The Holiness Shelf is a dedicated space on a public bookshelf. Typically at eye level. The idea is that people judge you by the books in your collection, and your music and DVDs. If the first thing they see is overwhelming holiness manifested in your well thumbed “Gospel and Kingdom” or “The Cross of Christ” they’ll judge you positively.
It’s a tactic I recommended to many single guys, while I was myself single. I’m not sure it works.
Ali makes a good point in this post that people are now judged by their online presence. Facebook has replaced the bookshelf. Which is why it’s important to list good bands and intelligent books in your Facebook profile (I’ll post a list of impressive books for your profile later). Christians are pretty bad at judging each other on the basis of faith and holiness too – so the availability of information like what books, movies and music you like opens you up to all sorts of questions from others. Should I tell everybody that my favourite movies are Fight Club and the Godfather (both R rated)? Or should I pretend I love the Passion of the Christ (which I’ve never seen), and Amazing Grace (which I did like)?
The personal “brand” we build online opens us up in a new way to Christians who may or may not be weaker brothers, and may or may not be the judgemental type who emphasise the “not of the world” part of “in the world, but not of it”. This raises questions about what you should and shouldn’t blog about if you’re bloggingly inclined. You should read Ali’s post, and join the discussion there.
I post just about anything. I’m not sure I’d want people making an assessment of my holiness on the basis of that which appears in the right hand column of this page. Especially the bits about toilet paper.
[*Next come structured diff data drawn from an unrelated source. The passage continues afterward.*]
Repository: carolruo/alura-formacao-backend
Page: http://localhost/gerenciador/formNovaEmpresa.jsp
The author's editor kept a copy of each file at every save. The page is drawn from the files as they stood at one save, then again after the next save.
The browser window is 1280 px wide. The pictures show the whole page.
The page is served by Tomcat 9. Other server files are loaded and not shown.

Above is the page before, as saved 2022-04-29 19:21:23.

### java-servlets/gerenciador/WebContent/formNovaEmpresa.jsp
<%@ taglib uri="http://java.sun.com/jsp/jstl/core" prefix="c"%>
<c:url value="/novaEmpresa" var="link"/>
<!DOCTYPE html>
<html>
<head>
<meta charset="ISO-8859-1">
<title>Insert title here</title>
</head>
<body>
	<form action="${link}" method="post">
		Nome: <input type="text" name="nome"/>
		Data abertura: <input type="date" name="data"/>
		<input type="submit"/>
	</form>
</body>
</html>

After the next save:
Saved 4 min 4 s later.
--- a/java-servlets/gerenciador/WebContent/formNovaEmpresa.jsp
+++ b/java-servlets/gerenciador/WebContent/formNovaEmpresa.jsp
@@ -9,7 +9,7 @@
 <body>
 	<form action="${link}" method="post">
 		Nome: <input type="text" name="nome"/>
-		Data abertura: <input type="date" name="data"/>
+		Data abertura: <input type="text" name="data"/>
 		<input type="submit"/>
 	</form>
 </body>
I don’t want to be more discerning about what I blog about, it would take away half the fun. But nor do I want to be judged solely on what I blog about.